Give back the data below word for word. Any image in it should be left out.

RECORDS FOR THIS TASK START

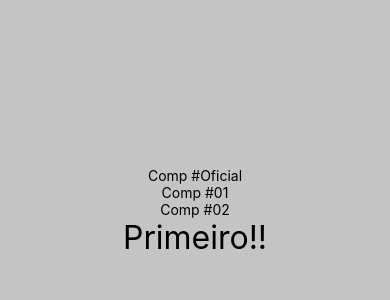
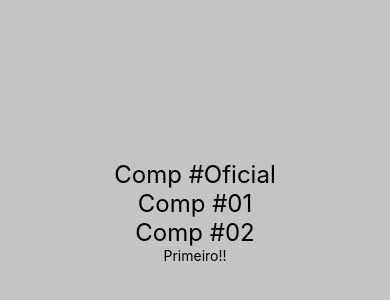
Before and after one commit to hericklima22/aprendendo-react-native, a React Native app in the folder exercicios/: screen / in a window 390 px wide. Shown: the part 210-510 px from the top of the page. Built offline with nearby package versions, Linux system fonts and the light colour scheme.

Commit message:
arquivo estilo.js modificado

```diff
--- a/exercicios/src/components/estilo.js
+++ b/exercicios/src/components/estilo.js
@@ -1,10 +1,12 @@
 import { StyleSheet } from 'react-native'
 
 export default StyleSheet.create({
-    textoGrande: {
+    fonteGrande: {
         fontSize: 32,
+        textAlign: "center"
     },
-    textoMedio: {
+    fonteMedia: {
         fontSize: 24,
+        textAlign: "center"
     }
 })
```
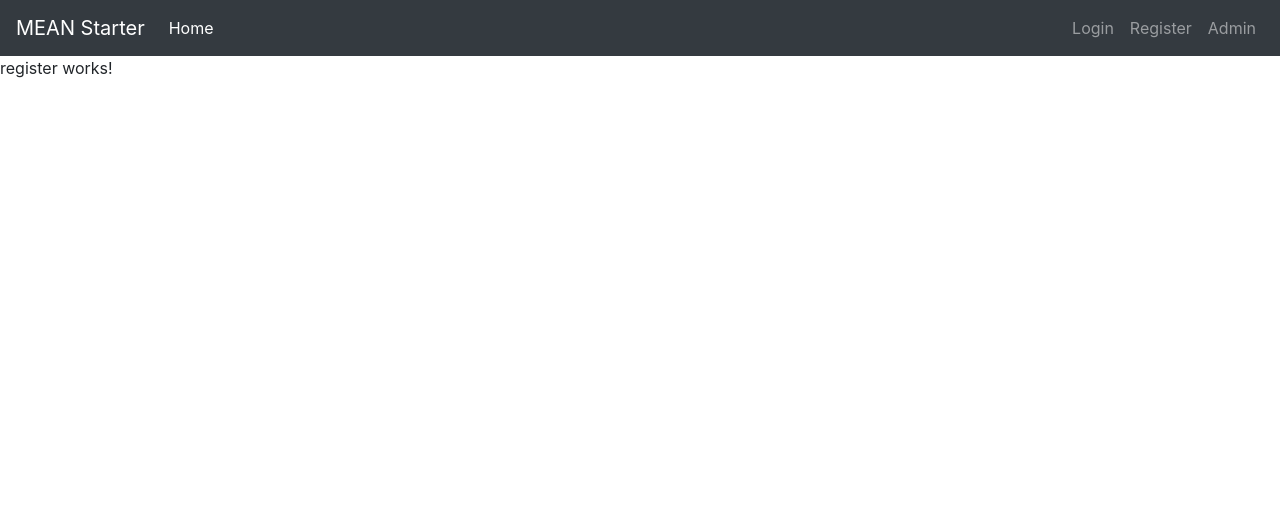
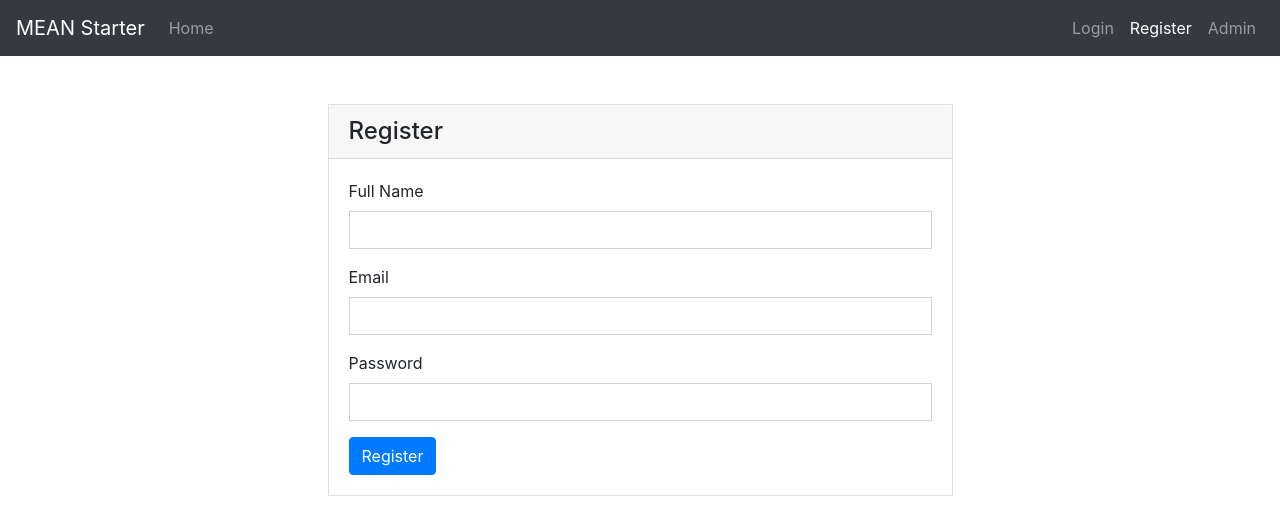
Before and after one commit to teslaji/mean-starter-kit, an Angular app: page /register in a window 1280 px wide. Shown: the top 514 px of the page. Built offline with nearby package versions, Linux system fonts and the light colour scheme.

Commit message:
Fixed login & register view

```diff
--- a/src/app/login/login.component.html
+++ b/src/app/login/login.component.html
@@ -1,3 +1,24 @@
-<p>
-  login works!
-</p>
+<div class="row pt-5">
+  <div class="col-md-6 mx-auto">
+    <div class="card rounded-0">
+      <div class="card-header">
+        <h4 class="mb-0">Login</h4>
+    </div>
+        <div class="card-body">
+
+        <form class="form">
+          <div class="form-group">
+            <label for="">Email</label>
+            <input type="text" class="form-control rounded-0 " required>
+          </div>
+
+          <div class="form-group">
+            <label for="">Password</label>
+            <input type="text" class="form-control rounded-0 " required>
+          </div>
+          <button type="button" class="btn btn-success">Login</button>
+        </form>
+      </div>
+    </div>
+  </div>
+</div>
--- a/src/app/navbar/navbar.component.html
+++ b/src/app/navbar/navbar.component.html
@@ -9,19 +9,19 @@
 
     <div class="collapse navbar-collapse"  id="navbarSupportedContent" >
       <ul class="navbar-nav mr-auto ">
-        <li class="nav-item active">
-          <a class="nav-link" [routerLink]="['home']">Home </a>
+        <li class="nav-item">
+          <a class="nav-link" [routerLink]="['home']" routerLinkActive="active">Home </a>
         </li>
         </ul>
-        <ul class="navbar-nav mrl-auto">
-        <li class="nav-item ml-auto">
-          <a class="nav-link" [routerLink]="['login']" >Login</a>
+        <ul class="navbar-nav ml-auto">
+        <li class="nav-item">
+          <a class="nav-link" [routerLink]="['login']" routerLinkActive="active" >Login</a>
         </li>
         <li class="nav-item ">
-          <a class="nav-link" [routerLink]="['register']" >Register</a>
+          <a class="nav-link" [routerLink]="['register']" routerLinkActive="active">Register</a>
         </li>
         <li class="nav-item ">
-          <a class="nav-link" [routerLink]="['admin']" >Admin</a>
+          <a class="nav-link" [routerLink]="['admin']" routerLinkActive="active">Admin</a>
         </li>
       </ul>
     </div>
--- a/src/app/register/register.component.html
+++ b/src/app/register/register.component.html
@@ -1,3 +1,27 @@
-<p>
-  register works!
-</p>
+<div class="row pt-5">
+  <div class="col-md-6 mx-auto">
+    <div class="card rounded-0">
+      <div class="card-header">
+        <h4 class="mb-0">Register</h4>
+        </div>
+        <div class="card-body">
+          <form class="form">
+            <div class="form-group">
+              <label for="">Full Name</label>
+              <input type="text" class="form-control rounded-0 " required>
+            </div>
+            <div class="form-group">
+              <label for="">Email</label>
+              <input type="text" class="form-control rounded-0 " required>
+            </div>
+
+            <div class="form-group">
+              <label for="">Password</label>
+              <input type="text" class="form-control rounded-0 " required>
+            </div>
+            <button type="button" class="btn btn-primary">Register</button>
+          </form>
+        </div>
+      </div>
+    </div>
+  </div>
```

RECORDS FOR THIS TASK END

[WRITTEN SOLUTION]:
Before and after one commit to hericklima22/aprendendo-react-native, a React Native app in the folder exercicios/: screen / in a window 390 px wide. Shown: the part 210-510 px from the top of the page. Built offline with nearby package versions, Linux system fonts and the light colour scheme.

Commit message:
arquivo estilo.js modificado

```diff
--- a/exercicios/src/components/estilo.js
+++ b/exercicios/src/components/estilo.js
@@ -1,10 +1,12 @@
 import { StyleSheet } from 'react-native'
 
 export default StyleSheet.create({
-    textoGrande: {
+    fonteGrande: {
         fontSize: 32,
+        textAlign: "center"
     },
-    textoMedio: {
+    fonteMedia: {
         fontSize: 24,
+        textAlign: "center"
     }
 })
```
Before and after one commit to teslaji/mean-starter-kit, an Angular app: page /register in a window 1280 px wide. Shown: the top 514 px of the page. Built offline with nearby package versions, Linux system fonts and the light colour scheme.

Commit message:
Fixed login & register view

```diff
--- a/src/app/login/login.component.html
+++ b/src/app/login/login.component.html
@@ -1,3 +1,24 @@
-<p>
-  login works!
-</p>
+<div class="row pt-5">
+  <div class="col-md-6 mx-auto">
+    <div class="card rounded-0">
+      <div class="card-header">
+        <h4 class="mb-0">Login</h4>
+    </div>
+        <div class="card-body">
+
+        <form class="form">
+          <div class="form-group">
+            <label for="">Email</label>
+            <input type="text" class="form-control rounded-0 " required>
+          </div>
+
+          <div class="form-group">
+            <label for="">Password</label>
+            <input type="text" class="form-control rounded-0 " required>
+          </div>
+          <button type="button" class="btn btn-success">Login</button>
+        </form>
+      </div>
+    </div>
+  </div>
+</div>
--- a/src/app/navbar/navbar.component.html
+++ b/src/app/navbar/navbar.component.html
@@ -9,19 +9,19 @@
 
     <div class="collapse navbar-collapse"  id="navbarSupportedContent" >
       <ul class="navbar-nav mr-auto ">
-        <li class="nav-item active">
-          <a class="nav-link" [routerLink]="['home']">Home </a>
+        <li class="nav-item">
+          <a class="nav-link" [routerLink]="['home']" routerLinkActive="active">Home </a>
         </li>
         </ul>
-        <ul class="navbar-nav mrl-auto">
-        <li class="nav-item ml-auto">
-          <a class="nav-link" [routerLink]="['login']" >Login</a>
+        <ul class="navbar-nav ml-auto">
+        <li class="nav-item">
+          <a class="nav-link" [routerLink]="['login']" routerLinkActive="active" >Login</a>
         </li>
         <li class="nav-item ">
-          <a class="nav-link" [routerLink]="['register']" >Register</a>
+          <a class="nav-link" [routerLink]="['register']" routerLinkActive="active">Register</a>
         </li>
         <li class="nav-item ">
-          <a class="nav-link" [routerLink]="['admin']" >Admin</a>
+          <a class="nav-link" [routerLink]="['admin']" routerLinkActive="active">Admin</a>
         </li>
       </ul>
     </div>
--- a/src/app/register/register.component.html
+++ b/src/app/register/register.component.html
@@ -1,3 +1,27 @@
-<p>
-  register works!
-</p>
+<div class="row pt-5">
+  <div class="col-md-6 mx-auto">
+    <div class="card rounded-0">
+      <div class="card-header">
+        <h4 class="mb-0">Register</h4>
+        </div>
+        <div class="card-body">
+          <form class="form">
+            <div class="form-group">
+              <label for="">Full Name</label>
+              <input type="text" class="form-control rounded-0 " required>
+            </div>
+            <div class="form-group">
+              <label for="">Email</label>
+              <input type="text" class="form-control rounded-0 " required>
+            </div>
+
+            <div class="form-group">
+              <label for="">Password</label>
+              <input type="text" class="form-control rounded-0 " required>
+            </div>
+            <button type="button" class="btn btn-primary">Register</button>
+          </form>
+        </div>
+      </div>
+    </div>
+  </div>
```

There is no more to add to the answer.